## WORK REQUEST
Although the records contain pictures, repeat only the text of every line exactly.

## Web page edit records
━━━━━━━━━━

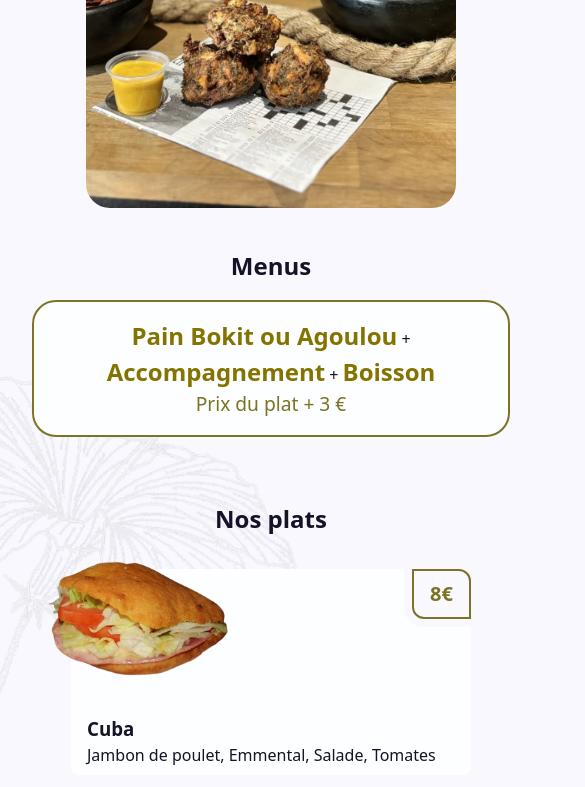
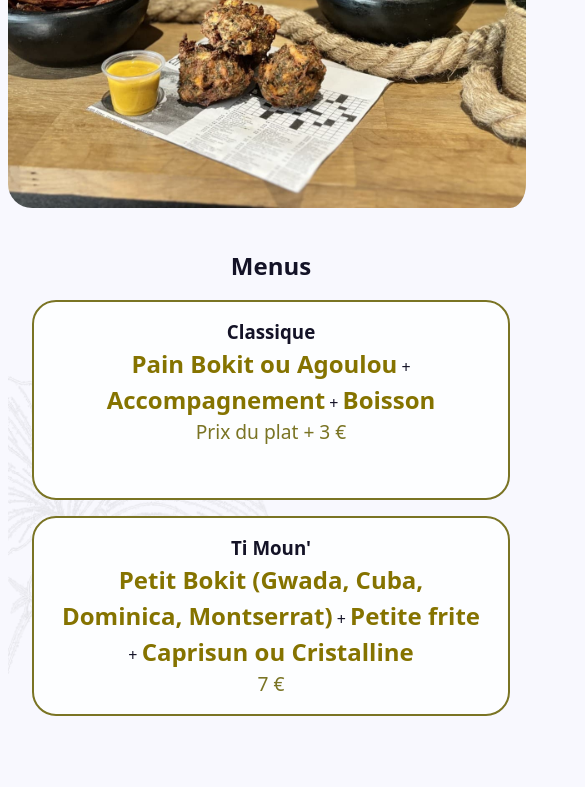
Before and after one commit to MrLootman/Kbana, a Next.js app: page / in a window 390 px wide. Shown: the part 717-1504 px from the top of the page, 585 px wide, since content can reach past the window. Built offline with nearby package versions, Linux system fonts and the light colour scheme.

Commit message:
❤️‍🩹 Correction DONE - Responsive OK

```diff
--- a/app/page.css
+++ b/app/page.css
@@ -14,6 +14,7 @@ main {
   place-items: center;
   gap: 16px;
   position: relative;
+  overflow-x: clip;
 }
 
 main > img:first-of-type {
@@ -37,16 +38,17 @@ main > header > hr {
 
 main > header > h1 {
   font-size: 3.2rem;
+  animation: appear 1.5s ease;
 }
 
 main > header > h2 {
   font-size: 2rem;
   margin: 0 0 110px 0;
+  animation: slide 2.5s ease;
 }
 
 .image-container {
   display: grid;
-  place-content: center;
 }
 
 .image-container > img {
@@ -78,7 +80,8 @@ main > header > h2 {
 }
 
 #menus article {
-  max-width: 700px;
+  height: 200px;
+  max-width: 500px;
   margin-inline: auto;
 }
 
@@ -115,6 +118,10 @@ main > header > h2 {
   display: grid;
   background-color: var(--surface);
   border-radius: var(--radius);
+  animation-name: appear;
+  animation-duration: 1s;
+  animation-timeline: view();
+  animation-range: entry 0% cover 30%;
 }
 
 .card-list > li > header {
@@ -126,7 +133,8 @@ main > header > h2 {
   }
 
   > img {
-    transform: translate(-30px, -20px);
+    animation-name: bokit-slide;
+    animation-timeline: view();
   }
 }
 
@@ -310,28 +318,57 @@ footer > h2 {
 
 @media (max-width: 900px) {
   main > .image-container > img:last-of-type {
-    width: 95vw;
+    width: 100%;
+    padding-right: 8px;
     object-fit: cover;
   }
 
   .card-list {
     grid-template-columns: 1fr;
   }
-
-  .carousel {
-    max-width: 300px;
-  }
-
-  .carousel-container > img {
-    display: none;
-  }
 }
 
-@keyframes scrolling {
+/* @keyframes scrolling {
   0% {
     transform: translateX(0);
   }
   100% {
     transform: translateX(-100%);
   }
+} */
+
+@keyframes appear {
+  from {
+    opacity: 0;
+    scale: 0.8;
+  }
+
+  to {
+    opacity: 1;
+    scale: 1;
+  }
 }
+
+@keyframes slide {
+  from {
+    opacity: 0;
+    transform: translateX(-20px);
+  }
+
+  to {
+    opacity: 1;
+    transform: translateX(0);
+  }
+}
+
+@keyframes bokit-slide {
+  from {
+    opacity: 0;
+    transform: translate(-50px, -20px);
+  }
+
+  to {
+    opacity: 1;
+    transform: translate(-30px, -20px);
+  }
+}
--- a/app/page.tsx
+++ b/app/page.tsx
@@ -106,10 +106,18 @@ export default function Home() {
           <Image src="/assets/hibiscus.webp" alt="Hibiscus flower" width="480" height="480" />
           <h2>Menus</h2>
           <article className="surface outline">
+            <h3>Classique</h3>
             <p>
               <strong>Pain Bokit ou Agoulou</strong> + <strong>Accompagnement</strong> + <strong>Boisson</strong>
             </p>
             <p>Prix du plat + 3 €</p>
+          </article>
+          <article className="surface outline">
+            <h3>Ti Moun'</h3>
+            <p>
+              <strong>Petit Bokit (Gwada, Cuba, Dominica, Montserrat)</strong> + <strong>Petite frite</strong> + <strong>Caprisun ou Cristalline</strong>
+            </p>
+            <p>7 €</p>
           </article>
         </section>
         <section id="sandwichs">
@@ -144,7 +152,8 @@ export default function Home() {
 
             <ul className="review-list">
               <li>
-
+                {/* <Image src="" */}
+                <Image src="/assets/reviews-stars.webp" alt="" width="80" height="15" />
               </li>
               <li>
 
--- a/styles/globals.css
+++ b/styles/globals.css
@@ -57,7 +57,6 @@ body {
   color: var(--on-background);
   display: grid;
   gap: 24px;
-  overflow-x: clip;
 }
 
 a {
```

━━━━━━━━━━

## RESULT OF THIS TASK
Before and after one commit to MrLootman/Kbana, a Next.js app: page / in a window 390 px wide. Shown: the part 717-1504 px from the top of the page, 585 px wide, since content can reach past the window. Built offline with nearby package versions, Linux system fonts and the light colour scheme.

Commit message:
❤️‍🩹 Correction DONE - Responsive OK

```diff
--- a/app/page.css
+++ b/app/page.css
@@ -14,6 +14,7 @@ main {
   place-items: center;
   gap: 16px;
   position: relative;
+  overflow-x: clip;
 }
 
 main > img:first-of-type {
@@ -37,16 +38,17 @@ main > header > hr {
 
 main > header > h1 {
   font-size: 3.2rem;
+  animation: appear 1.5s ease;
 }
 
 main > header > h2 {
   font-size: 2rem;
   margin: 0 0 110px 0;
+  animation: slide 2.5s ease;
 }
 
 .image-container {
   display: grid;
-  place-content: center;
 }
 
 .image-container > img {
@@ -78,7 +80,8 @@ main > header > h2 {
 }
 
 #menus article {
-  max-width: 700px;
+  height: 200px;
+  max-width: 500px;
   margin-inline: auto;
 }
 
@@ -115,6 +118,10 @@ main > header > h2 {
   display: grid;
   background-color: var(--surface);
   border-radius: var(--radius);
+  animation-name: appear;
+  animation-duration: 1s;
+  animation-timeline: view();
+  animation-range: entry 0% cover 30%;
 }
 
 .card-list > li > header {
@@ -126,7 +133,8 @@ main > header > h2 {
   }
 
   > img {
-    transform: translate(-30px, -20px);
+    animation-name: bokit-slide;
+    animation-timeline: view();
   }
 }
 
@@ -310,28 +318,57 @@ footer > h2 {
 
 @media (max-width: 900px) {
   main > .image-container > img:last-of-type {
-    width: 95vw;
+    width: 100%;
+    padding-right: 8px;
     object-fit: cover;
   }
 
   .card-list {
     grid-template-columns: 1fr;
   }
-
-  .carousel {
-    max-width: 300px;
-  }
-
-  .carousel-container > img {
-    display: none;
-  }
 }
 
-@keyframes scrolling {
+/* @keyframes scrolling {
   0% {
     transform: translateX(0);
   }
   100% {
     transform: translateX(-100%);
   }
+} */
+
+@keyframes appear {
+  from {
+    opacity: 0;
+    scale: 0.8;
+  }
+
+  to {
+    opacity: 1;
+    scale: 1;
+  }
 }
+
+@keyframes slide {
+  from {
+    opacity: 0;
+    transform: translateX(-20px);
+  }
+
+  to {
+    opacity: 1;
+    transform: translateX(0);
+  }
+}
+
+@keyframes bokit-slide {
+  from {
+    opacity: 0;
+    transform: translate(-50px, -20px);
+  }
+
+  to {
+    opacity: 1;
+    transform: translate(-30px, -20px);
+  }
+}
--- a/app/page.tsx
+++ b/app/page.tsx
@@ -106,10 +106,18 @@ export default function Home() {
           <Image src="/assets/hibiscus.webp" alt="Hibiscus flower" width="480" height="480" />
           <h2>Menus</h2>
           <article className="surface outline">
+            <h3>Classique</h3>
             <p>
               <strong>Pain Bokit ou Agoulou</strong> + <strong>Accompagnement</strong> + <strong>Boisson</strong>
             </p>
             <p>Prix du plat + 3 €</p>
+          </article>
+          <article className="surface outline">
+            <h3>Ti Moun'</h3>
+            <p>
+              <strong>Petit Bokit (Gwada, Cuba, Dominica, Montserrat)</strong> + <strong>Petite frite</strong> + <strong>Caprisun ou Cristalline</strong>
+            </p>
+            <p>7 €</p>
           </article>
         </section>
         <section id="sandwichs">
@@ -144,7 +152,8 @@ export default function Home() {
 
             <ul className="review-list">
               <li>
-
+                {/* <Image src="" */}
+                <Image src="/assets/reviews-stars.webp" alt="" width="80" height="15" />
               </li>
               <li>
 
--- a/styles/globals.css
+++ b/styles/globals.css
@@ -57,7 +57,6 @@ body {
   color: var(--on-background);
   display: grid;
   gap: 24px;
-  overflow-x: clip;
 }
 
 a {
```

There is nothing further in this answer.